Task details | Where in the material does the word "interface" appear? Copy each line that has it.

[Opening Supplied material section]

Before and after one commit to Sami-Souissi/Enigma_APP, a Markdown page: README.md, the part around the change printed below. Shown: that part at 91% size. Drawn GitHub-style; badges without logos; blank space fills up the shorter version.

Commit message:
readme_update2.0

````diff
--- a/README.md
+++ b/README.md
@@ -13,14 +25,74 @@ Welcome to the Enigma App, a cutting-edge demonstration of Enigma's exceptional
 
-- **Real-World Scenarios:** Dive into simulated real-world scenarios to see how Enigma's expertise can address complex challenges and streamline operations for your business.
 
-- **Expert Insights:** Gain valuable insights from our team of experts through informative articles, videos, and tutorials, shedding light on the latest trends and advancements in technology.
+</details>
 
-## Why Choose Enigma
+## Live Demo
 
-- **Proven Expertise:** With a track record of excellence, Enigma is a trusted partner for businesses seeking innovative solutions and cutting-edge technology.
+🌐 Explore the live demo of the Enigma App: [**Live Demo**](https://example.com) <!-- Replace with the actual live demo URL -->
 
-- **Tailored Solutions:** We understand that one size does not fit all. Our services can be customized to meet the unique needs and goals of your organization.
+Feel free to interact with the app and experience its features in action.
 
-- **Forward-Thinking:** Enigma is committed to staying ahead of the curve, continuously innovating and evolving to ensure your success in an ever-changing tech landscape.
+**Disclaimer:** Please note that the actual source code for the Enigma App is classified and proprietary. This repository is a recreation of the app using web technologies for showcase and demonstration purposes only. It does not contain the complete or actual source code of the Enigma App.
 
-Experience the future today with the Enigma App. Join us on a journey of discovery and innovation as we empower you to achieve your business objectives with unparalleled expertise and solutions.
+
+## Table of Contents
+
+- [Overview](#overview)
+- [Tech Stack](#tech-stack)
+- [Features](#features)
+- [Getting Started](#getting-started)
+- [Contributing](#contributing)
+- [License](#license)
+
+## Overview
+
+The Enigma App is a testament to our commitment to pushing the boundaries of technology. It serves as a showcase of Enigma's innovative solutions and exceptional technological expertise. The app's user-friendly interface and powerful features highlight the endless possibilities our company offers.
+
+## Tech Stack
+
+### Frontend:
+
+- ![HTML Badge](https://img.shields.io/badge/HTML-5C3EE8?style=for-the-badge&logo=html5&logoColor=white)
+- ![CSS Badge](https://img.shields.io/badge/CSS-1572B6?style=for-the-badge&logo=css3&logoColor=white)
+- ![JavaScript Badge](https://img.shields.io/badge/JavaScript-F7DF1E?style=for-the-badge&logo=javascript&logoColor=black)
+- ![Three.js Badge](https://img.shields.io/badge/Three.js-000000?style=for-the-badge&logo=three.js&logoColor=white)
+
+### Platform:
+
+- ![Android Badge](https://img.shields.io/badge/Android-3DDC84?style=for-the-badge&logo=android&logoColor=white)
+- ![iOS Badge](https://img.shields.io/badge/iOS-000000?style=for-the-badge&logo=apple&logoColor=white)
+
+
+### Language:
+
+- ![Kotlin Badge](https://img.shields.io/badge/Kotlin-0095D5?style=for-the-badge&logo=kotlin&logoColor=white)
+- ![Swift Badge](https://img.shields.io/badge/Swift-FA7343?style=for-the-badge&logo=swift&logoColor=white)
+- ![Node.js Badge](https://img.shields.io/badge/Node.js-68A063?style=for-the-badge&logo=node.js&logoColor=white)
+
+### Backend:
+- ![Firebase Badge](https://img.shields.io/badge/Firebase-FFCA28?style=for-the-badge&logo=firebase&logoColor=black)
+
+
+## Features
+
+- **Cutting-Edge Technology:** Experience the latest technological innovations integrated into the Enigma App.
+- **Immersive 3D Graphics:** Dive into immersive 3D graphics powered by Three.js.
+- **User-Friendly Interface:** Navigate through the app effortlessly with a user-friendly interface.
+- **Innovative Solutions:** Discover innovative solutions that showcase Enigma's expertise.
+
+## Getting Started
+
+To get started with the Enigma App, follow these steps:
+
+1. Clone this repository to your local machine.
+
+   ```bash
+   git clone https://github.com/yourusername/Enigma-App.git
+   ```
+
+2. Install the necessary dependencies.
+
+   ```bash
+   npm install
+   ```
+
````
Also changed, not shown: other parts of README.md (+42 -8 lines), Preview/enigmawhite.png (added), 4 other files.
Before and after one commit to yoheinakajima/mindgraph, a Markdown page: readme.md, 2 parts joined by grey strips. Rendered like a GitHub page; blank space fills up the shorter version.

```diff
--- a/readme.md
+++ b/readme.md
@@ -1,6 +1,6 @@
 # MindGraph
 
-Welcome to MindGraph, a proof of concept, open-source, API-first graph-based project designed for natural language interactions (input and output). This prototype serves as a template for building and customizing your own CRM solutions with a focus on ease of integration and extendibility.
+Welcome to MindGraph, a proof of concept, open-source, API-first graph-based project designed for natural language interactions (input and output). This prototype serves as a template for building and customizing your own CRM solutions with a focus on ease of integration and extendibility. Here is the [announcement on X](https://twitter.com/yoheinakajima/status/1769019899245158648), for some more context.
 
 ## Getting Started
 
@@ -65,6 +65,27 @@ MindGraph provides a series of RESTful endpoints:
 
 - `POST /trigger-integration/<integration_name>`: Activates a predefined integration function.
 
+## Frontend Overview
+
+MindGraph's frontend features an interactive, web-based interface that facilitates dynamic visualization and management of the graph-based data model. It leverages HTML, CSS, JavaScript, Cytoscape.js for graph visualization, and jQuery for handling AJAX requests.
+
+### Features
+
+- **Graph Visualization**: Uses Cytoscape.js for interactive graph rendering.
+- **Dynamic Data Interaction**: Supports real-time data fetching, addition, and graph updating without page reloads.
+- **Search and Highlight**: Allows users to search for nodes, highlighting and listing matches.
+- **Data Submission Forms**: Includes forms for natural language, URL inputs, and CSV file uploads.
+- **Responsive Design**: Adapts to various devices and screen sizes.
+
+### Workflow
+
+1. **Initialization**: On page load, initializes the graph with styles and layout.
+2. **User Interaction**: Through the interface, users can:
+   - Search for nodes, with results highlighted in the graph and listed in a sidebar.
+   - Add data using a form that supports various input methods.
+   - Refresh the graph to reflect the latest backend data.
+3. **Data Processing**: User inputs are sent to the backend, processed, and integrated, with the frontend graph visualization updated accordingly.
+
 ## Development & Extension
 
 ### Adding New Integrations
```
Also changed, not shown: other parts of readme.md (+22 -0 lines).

[Closing Supplied material section]

Task response |
+The Enigma App is a testament to our commitment to pushing the boundaries of technology. It serves as a showcase of Enigma's innovative solutions and exceptional technological expertise. The app's user-friendly interface and powerful features highlight the endless possibilities our company offers.
+- **User-Friendly Interface:** Navigate through the app effortlessly with a user-friendly interface.
+MindGraph's frontend features an interactive, web-based interface that facilitates dynamic visualization and management of the graph-based data model. It leverages HTML, CSS, JavaScript, Cytoscape.js for graph visualization, and jQuery for handling AJAX requests.
+2. **User Interaction**: Through the interface, users can:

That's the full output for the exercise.